To me this seems like an interesting way to learn about design patterns (watch the video). I wonder if it also works when I hit an ivory-tower architect with POEAA or DDD? I'll keep you posted.

PS: I'm really looking forward to the next episode on code reviews and retrospectives.

Mr. P is blogging

I finally managed to convince my colleague and partner in crime Patrick De Boeck to start blogging. Patrick is an external consultant and one of the members of the team I'm working with on a security project. Besides that, he's a very smart guy. Warm up your feed reader and subscribe to his blog.

Sunday, April 27, 2008

Test Data Builders Refined

Last year, I blogged about Test Data Builders here and here. I still use them heavily in my unit tests for creating objects with test data. Heck, I also use this pattern for fluent interfaces in production code. Here is a simple example of this approach:

public class CustomerBuilder { public String _firstName = "Homer"; public String _lastName = "Simpson"; public CustomerBuilder WithFirstName(String firstName) { _firstName = firstName; return this; } public CustomerBuilder WithLastName(String lastName) { _lastName = lastName; return this; } public Customer Build() { return new Customer(_firstName, _lastName); } }

This fluent builder class can then be used this way:

Customer customer = new CustomerBuilder() .WithFirstName("Homer") .WithLastName("Simpson") .Build();

A while ago, Greg Young started a series of blog posts on DDDD (Distributed Domain-Driven Design), which I can highly recommend. Make sure to catch up now you still can because I think that he has a lot of stuff coming up, which I'm really looking forward to.

Anyhow, Greg had a couple of posts on fluent builders, which you can read here, here and here. I noticed an interesting approach in the way that the target object is built. Here is an example of this approach:

public class CustomerBuilder { public String _firstName = "Homer"; public String _lastName = "Simpson"; public CustomerBuilder WithFirstName(String firstName) { _firstName = firstName; return this; } public CustomerBuilder WithLastName(String lastName) { _lastName = lastName; return this; } public Customer Build() { return new Customer(_firstName, _lastName); } public static implicit operator Customer( CustomerBuilder builder) { return builder.Build() } }

which results in the following usage:

Customer customer = new CustomerBuilder() .WithFirstName("Homer") .WithLastName("Simpson");

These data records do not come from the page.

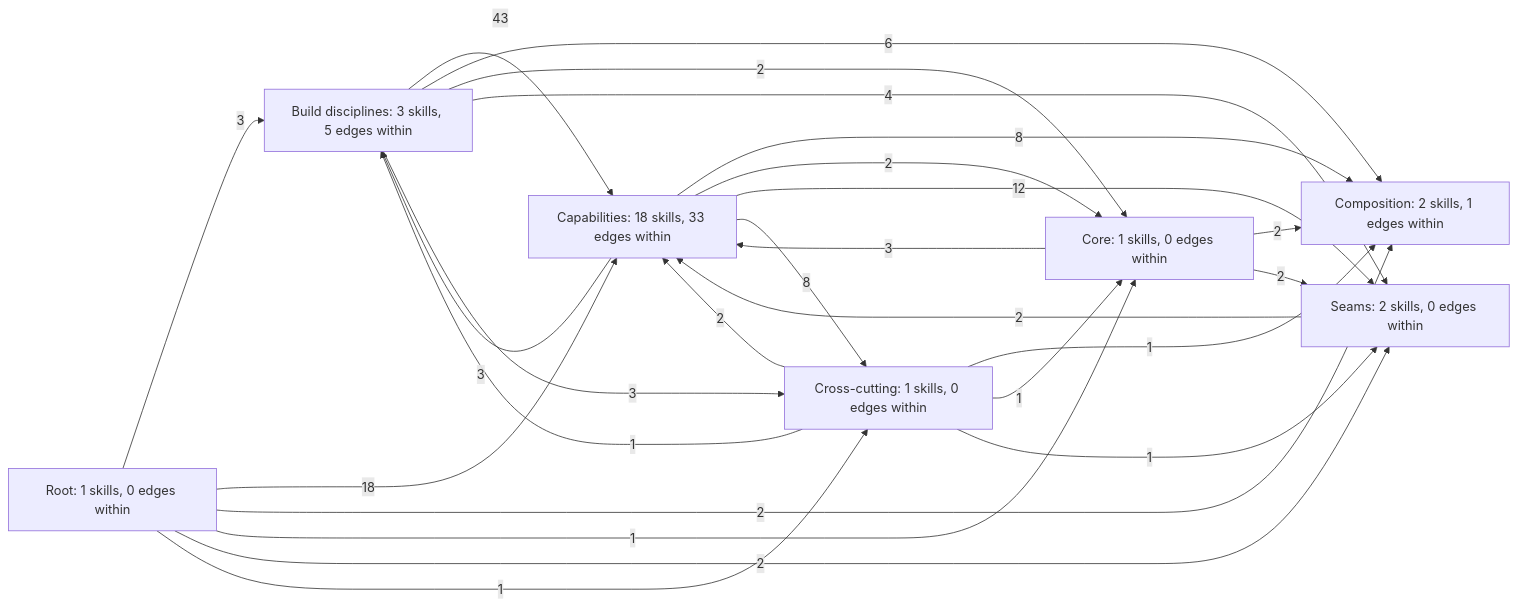
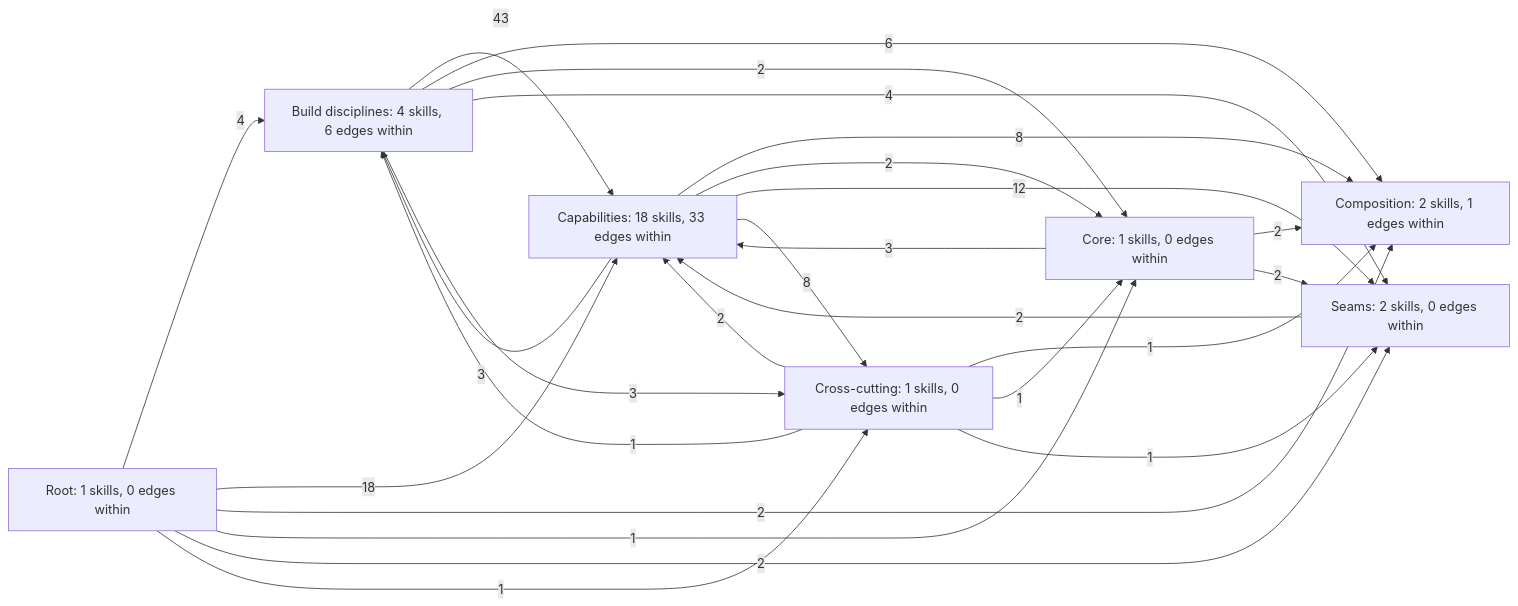
The first of 10 diagrams in docs/skill-graph.md (Dadlorian/AGENT), drawn with Mermaid before and after one commit. The commit also changed other lines of this file and 5 other files, not shown here.

````diff
--- a/docs/skill-graph.md
+++ b/docs/skill-graph.md
@@ -13,35 +13,35 @@
 ```mermaid
 graph LR
     root_["Root: 1 skills, 0 edges within"]
     core_["Core: 1 skills, 0 edges within"]
     cap_["Capabilities: 18 skills, 33 edges within"]
     xc_["Cross-cutting: 1 skills, 0 edges within"]
     seam_["Seams: 2 skills, 0 edges within"]
     compose_["Composition: 2 skills, 1 edges within"]
-    build_["Build disciplines: 3 skills, 5 edges within"]
+    build_["Build disciplines: 4 skills, 6 edges within"]
     build_ -->|43| cap_
     build_ -->|6| compose_
     build_ -->|2| core_
     build_ -->|4| seam_
     build_ -->|3| xc_
     cap_ -->|3| build_
     cap_ -->|8| compose_
     cap_ -->|2| core_
     cap_ -->|12| seam_
     cap_ -->|8| xc_
     core_ -->|3| cap_
     core_ -->|2| compose_
     core_ -->|2| seam_
-    root_ -->|3| build_
+    root_ -->|4| build_
     root_ -->|18| cap_
     root_ -->|2| compose_
     root_ -->|1| core_
     root_ -->|2| seam_
     root_ -->|1| xc_
     seam_ -->|2| cap_
     xc_ -->|1| build_
     xc_ -->|2| cap_
     xc_ -->|1| compose_
     xc_ -->|1| core_
     xc_ -->|1| seam_
 ```
````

Adding an implicit cast operator to the builder class makes that its no longer required to explicitly call the Build method. I keep the Build method around for backwards-compatibility reasons or in case I ever need it again (violating YAGNI in the process, I know, I know). I find that adding the implicit cast operator adds to the readability of the fluent interface, don't you agree?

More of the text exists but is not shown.